Records to use Block Start

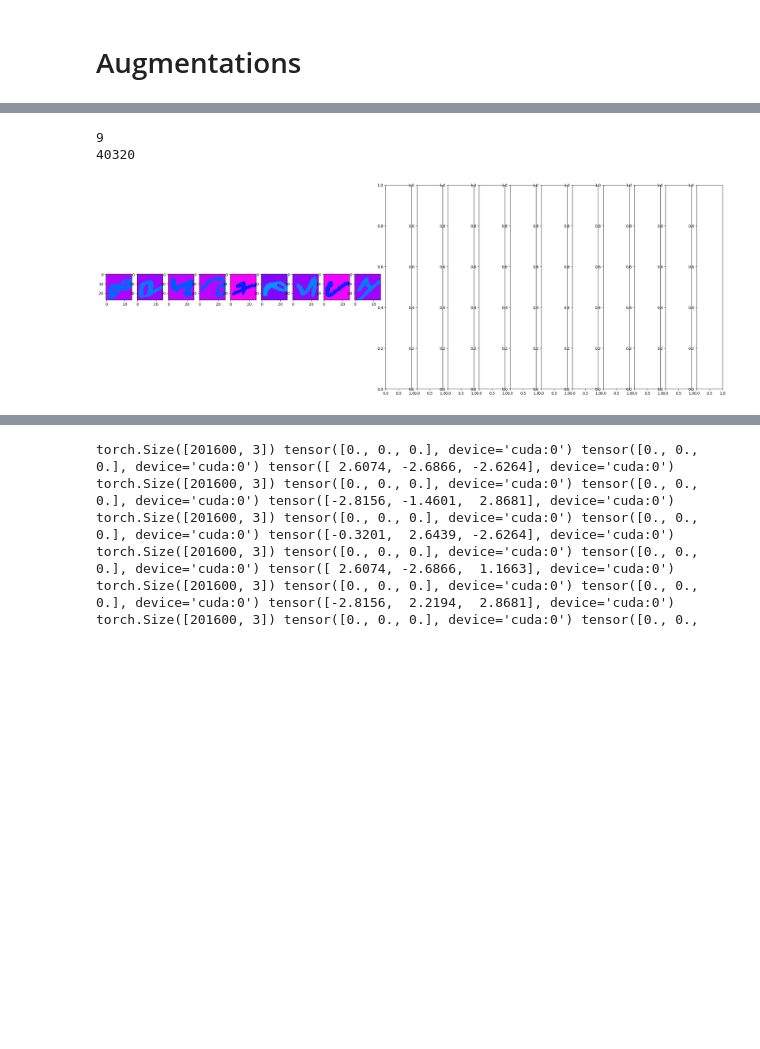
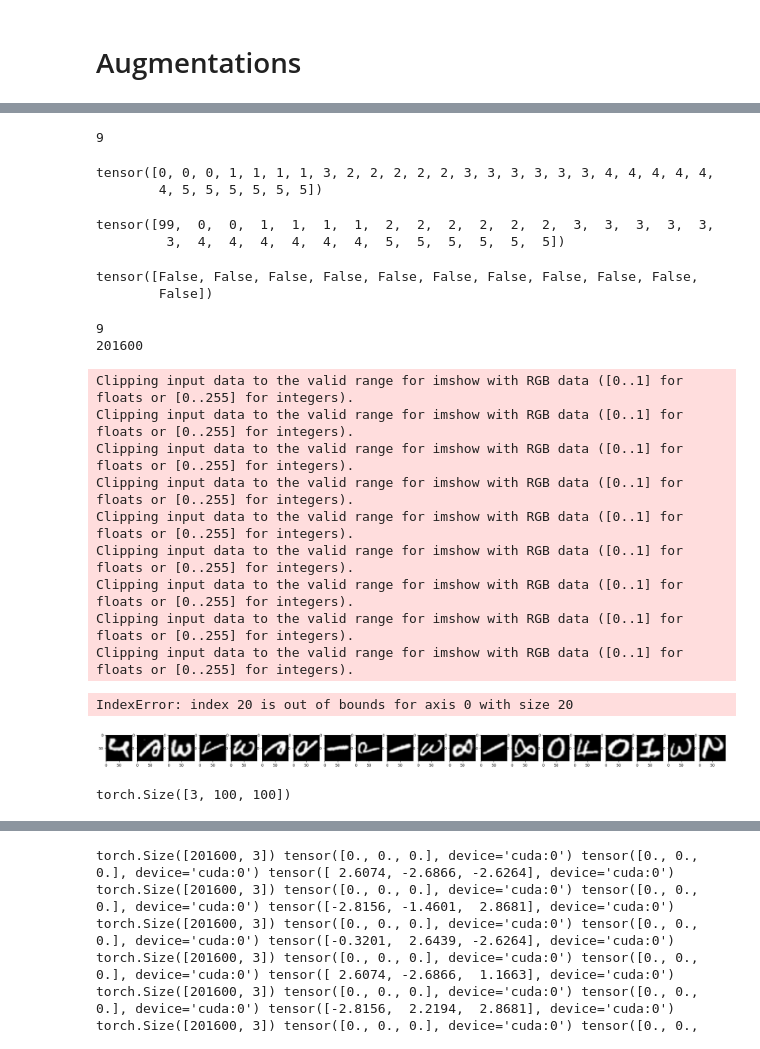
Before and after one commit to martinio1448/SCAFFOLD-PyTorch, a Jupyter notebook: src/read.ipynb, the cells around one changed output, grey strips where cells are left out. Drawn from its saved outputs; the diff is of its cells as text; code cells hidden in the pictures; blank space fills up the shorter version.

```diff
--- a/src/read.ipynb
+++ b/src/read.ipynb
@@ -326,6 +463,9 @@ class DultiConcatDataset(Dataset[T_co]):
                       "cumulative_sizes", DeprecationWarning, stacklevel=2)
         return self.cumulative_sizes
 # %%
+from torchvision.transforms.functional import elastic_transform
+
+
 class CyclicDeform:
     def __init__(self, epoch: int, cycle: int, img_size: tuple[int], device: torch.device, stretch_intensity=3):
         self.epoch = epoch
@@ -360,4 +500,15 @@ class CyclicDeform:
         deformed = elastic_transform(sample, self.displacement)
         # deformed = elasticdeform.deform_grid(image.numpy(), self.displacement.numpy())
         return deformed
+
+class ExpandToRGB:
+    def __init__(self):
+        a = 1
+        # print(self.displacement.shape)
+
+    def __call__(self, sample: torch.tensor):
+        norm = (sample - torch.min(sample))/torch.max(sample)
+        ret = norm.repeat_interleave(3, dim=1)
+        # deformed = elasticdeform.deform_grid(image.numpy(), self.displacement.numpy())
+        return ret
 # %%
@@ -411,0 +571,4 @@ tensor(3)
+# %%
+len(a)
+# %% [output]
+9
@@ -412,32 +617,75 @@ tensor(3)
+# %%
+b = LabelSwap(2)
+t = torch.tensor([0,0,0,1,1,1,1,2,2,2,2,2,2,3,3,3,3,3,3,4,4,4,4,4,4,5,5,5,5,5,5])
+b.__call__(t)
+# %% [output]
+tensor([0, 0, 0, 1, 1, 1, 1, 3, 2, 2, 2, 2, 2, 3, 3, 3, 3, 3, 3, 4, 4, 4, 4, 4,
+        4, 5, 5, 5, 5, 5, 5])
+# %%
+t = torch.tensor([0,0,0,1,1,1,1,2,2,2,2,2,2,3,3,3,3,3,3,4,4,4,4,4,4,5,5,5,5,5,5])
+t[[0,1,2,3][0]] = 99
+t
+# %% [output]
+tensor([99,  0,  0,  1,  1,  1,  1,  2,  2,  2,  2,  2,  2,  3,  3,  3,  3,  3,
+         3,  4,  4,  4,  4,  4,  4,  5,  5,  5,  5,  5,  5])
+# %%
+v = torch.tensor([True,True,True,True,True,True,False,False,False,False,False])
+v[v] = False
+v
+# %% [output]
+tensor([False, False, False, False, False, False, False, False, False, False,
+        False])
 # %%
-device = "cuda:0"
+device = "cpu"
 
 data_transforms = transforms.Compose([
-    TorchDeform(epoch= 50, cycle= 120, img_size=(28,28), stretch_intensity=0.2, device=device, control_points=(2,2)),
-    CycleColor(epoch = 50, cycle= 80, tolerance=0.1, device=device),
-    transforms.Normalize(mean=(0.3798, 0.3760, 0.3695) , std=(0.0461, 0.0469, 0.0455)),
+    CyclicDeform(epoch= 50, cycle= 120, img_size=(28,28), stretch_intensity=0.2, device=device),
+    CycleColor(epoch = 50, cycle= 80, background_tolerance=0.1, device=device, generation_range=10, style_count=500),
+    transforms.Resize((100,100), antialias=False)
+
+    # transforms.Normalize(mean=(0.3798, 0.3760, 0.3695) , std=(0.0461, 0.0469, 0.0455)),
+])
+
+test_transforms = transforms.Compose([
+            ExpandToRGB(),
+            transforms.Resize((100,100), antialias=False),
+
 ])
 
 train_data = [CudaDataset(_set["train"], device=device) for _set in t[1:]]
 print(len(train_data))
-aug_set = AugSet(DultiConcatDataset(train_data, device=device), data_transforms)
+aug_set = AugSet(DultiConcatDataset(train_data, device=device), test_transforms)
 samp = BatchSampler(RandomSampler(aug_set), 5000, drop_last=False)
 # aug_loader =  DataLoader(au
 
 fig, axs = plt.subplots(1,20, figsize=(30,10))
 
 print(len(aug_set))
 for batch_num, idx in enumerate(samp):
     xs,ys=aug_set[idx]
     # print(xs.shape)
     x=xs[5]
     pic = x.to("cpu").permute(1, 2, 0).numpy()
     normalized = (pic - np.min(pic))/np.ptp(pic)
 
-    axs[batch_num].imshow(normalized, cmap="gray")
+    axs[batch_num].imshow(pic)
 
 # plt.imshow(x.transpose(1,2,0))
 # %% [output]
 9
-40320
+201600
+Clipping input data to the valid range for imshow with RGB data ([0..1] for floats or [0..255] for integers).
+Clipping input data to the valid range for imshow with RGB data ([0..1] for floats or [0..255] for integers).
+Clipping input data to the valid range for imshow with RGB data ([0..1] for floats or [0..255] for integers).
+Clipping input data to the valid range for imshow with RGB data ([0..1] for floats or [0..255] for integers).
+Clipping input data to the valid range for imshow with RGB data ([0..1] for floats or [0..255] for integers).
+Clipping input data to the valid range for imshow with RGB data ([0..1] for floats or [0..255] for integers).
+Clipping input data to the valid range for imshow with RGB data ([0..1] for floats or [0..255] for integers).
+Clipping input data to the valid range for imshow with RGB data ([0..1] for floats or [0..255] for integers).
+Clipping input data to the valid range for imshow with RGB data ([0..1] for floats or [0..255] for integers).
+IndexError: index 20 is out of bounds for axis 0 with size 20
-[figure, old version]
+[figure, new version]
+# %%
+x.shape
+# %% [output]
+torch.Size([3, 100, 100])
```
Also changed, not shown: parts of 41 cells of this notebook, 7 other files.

Records to use Block End

*Task objective*
Please output every record above exactly. Leave the pictures out.

*Result of this task*
Before and after one commit to martinio1448/SCAFFOLD-PyTorch, a Jupyter notebook: src/read.ipynb, the cells around one changed output, grey strips where cells are left out. Drawn from its saved outputs; the diff is of its cells as text; code cells hidden in the pictures; blank space fills up the shorter version.

```diff
--- a/src/read.ipynb
+++ b/src/read.ipynb
@@ -326,6 +463,9 @@ class DultiConcatDataset(Dataset[T_co]):
                       "cumulative_sizes", DeprecationWarning, stacklevel=2)
         return self.cumulative_sizes
 # %%
+from torchvision.transforms.functional import elastic_transform
+
+
 class CyclicDeform:
     def __init__(self, epoch: int, cycle: int, img_size: tuple[int], device: torch.device, stretch_intensity=3):
         self.epoch = epoch
@@ -360,4 +500,15 @@ class CyclicDeform:
         deformed = elastic_transform(sample, self.displacement)
         # deformed = elasticdeform.deform_grid(image.numpy(), self.displacement.numpy())
         return deformed
+
+class ExpandToRGB:
+    def __init__(self):
+        a = 1
+        # print(self.displacement.shape)
+
+    def __call__(self, sample: torch.tensor):
+        norm = (sample - torch.min(sample))/torch.max(sample)
+        ret = norm.repeat_interleave(3, dim=1)
+        # deformed = elasticdeform.deform_grid(image.numpy(), self.displacement.numpy())
+        return ret
 # %%
@@ -411,0 +571,4 @@ tensor(3)
+# %%
+len(a)
+# %% [output]
+9
@@ -412,32 +617,75 @@ tensor(3)
+# %%
+b = LabelSwap(2)
+t = torch.tensor([0,0,0,1,1,1,1,2,2,2,2,2,2,3,3,3,3,3,3,4,4,4,4,4,4,5,5,5,5,5,5])
+b.__call__(t)
+# %% [output]
+tensor([0, 0, 0, 1, 1, 1, 1, 3, 2, 2, 2, 2, 2, 3, 3, 3, 3, 3, 3, 4, 4, 4, 4, 4,
+        4, 5, 5, 5, 5, 5, 5])
+# %%
+t = torch.tensor([0,0,0,1,1,1,1,2,2,2,2,2,2,3,3,3,3,3,3,4,4,4,4,4,4,5,5,5,5,5,5])
+t[[0,1,2,3][0]] = 99
+t
+# %% [output]
+tensor([99,  0,  0,  1,  1,  1,  1,  2,  2,  2,  2,  2,  2,  3,  3,  3,  3,  3,
+         3,  4,  4,  4,  4,  4,  4,  5,  5,  5,  5,  5,  5])
+# %%
+v = torch.tensor([True,True,True,True,True,True,False,False,False,False,False])
+v[v] = False
+v
+# %% [output]
+tensor([False, False, False, False, False, False, False, False, False, False,
+        False])
 # %%
-device = "cuda:0"
+device = "cpu"
 
 data_transforms = transforms.Compose([
-    TorchDeform(epoch= 50, cycle= 120, img_size=(28,28), stretch_intensity=0.2, device=device, control_points=(2,2)),
-    CycleColor(epoch = 50, cycle= 80, tolerance=0.1, device=device),
-    transforms.Normalize(mean=(0.3798, 0.3760, 0.3695) , std=(0.0461, 0.0469, 0.0455)),
+    CyclicDeform(epoch= 50, cycle= 120, img_size=(28,28), stretch_intensity=0.2, device=device),
+    CycleColor(epoch = 50, cycle= 80, background_tolerance=0.1, device=device, generation_range=10, style_count=500),
+    transforms.Resize((100,100), antialias=False)
+
+    # transforms.Normalize(mean=(0.3798, 0.3760, 0.3695) , std=(0.0461, 0.0469, 0.0455)),
+])
+
+test_transforms = transforms.Compose([
+            ExpandToRGB(),
+            transforms.Resize((100,100), antialias=False),
+
 ])
 
 train_data = [CudaDataset(_set["train"], device=device) for _set in t[1:]]
 print(len(train_data))
-aug_set = AugSet(DultiConcatDataset(train_data, device=device), data_transforms)
+aug_set = AugSet(DultiConcatDataset(train_data, device=device), test_transforms)
 samp = BatchSampler(RandomSampler(aug_set), 5000, drop_last=False)
 # aug_loader =  DataLoader(au
 
 fig, axs = plt.subplots(1,20, figsize=(30,10))
 
 print(len(aug_set))
 for batch_num, idx in enumerate(samp):
     xs,ys=aug_set[idx]
     # print(xs.shape)
     x=xs[5]
     pic = x.to("cpu").permute(1, 2, 0).numpy()
     normalized = (pic - np.min(pic))/np.ptp(pic)
 
-    axs[batch_num].imshow(normalized, cmap="gray")
+    axs[batch_num].imshow(pic)
 
 # plt.imshow(x.transpose(1,2,0))
 # %% [output]
 9
-40320
+201600
+Clipping input data to the valid range for imshow with RGB data ([0..1] for floats or [0..255] for integers).
+Clipping input data to the valid range for imshow with RGB data ([0..1] for floats or [0..255] for integers).
+Clipping input data to the valid range for imshow with RGB data ([0..1] for floats or [0..255] for integers).
+Clipping input data to the valid range for imshow with RGB data ([0..1] for floats or [0..255] for integers).
+Clipping input data to the valid range for imshow with RGB data ([0..1] for floats or [0..255] for integers).
+Clipping input data to the valid range for imshow with RGB data ([0..1] for floats or [0..255] for integers).
+Clipping input data to the valid range for imshow with RGB data ([0..1] for floats or [0..255] for integers).
+Clipping input data to the valid range for imshow with RGB data ([0..1] for floats or [0..255] for integers).
+Clipping input data to the valid range for imshow with RGB data ([0..1] for floats or [0..255] for integers).
+IndexError: index 20 is out of bounds for axis 0 with size 20
-[figure, old version]
+[figure, new version]
+# %%
+x.shape
+# %% [output]
+torch.Size([3, 100, 100])
```
Also changed, not shown: parts of 41 cells of this notebook, 7 other files.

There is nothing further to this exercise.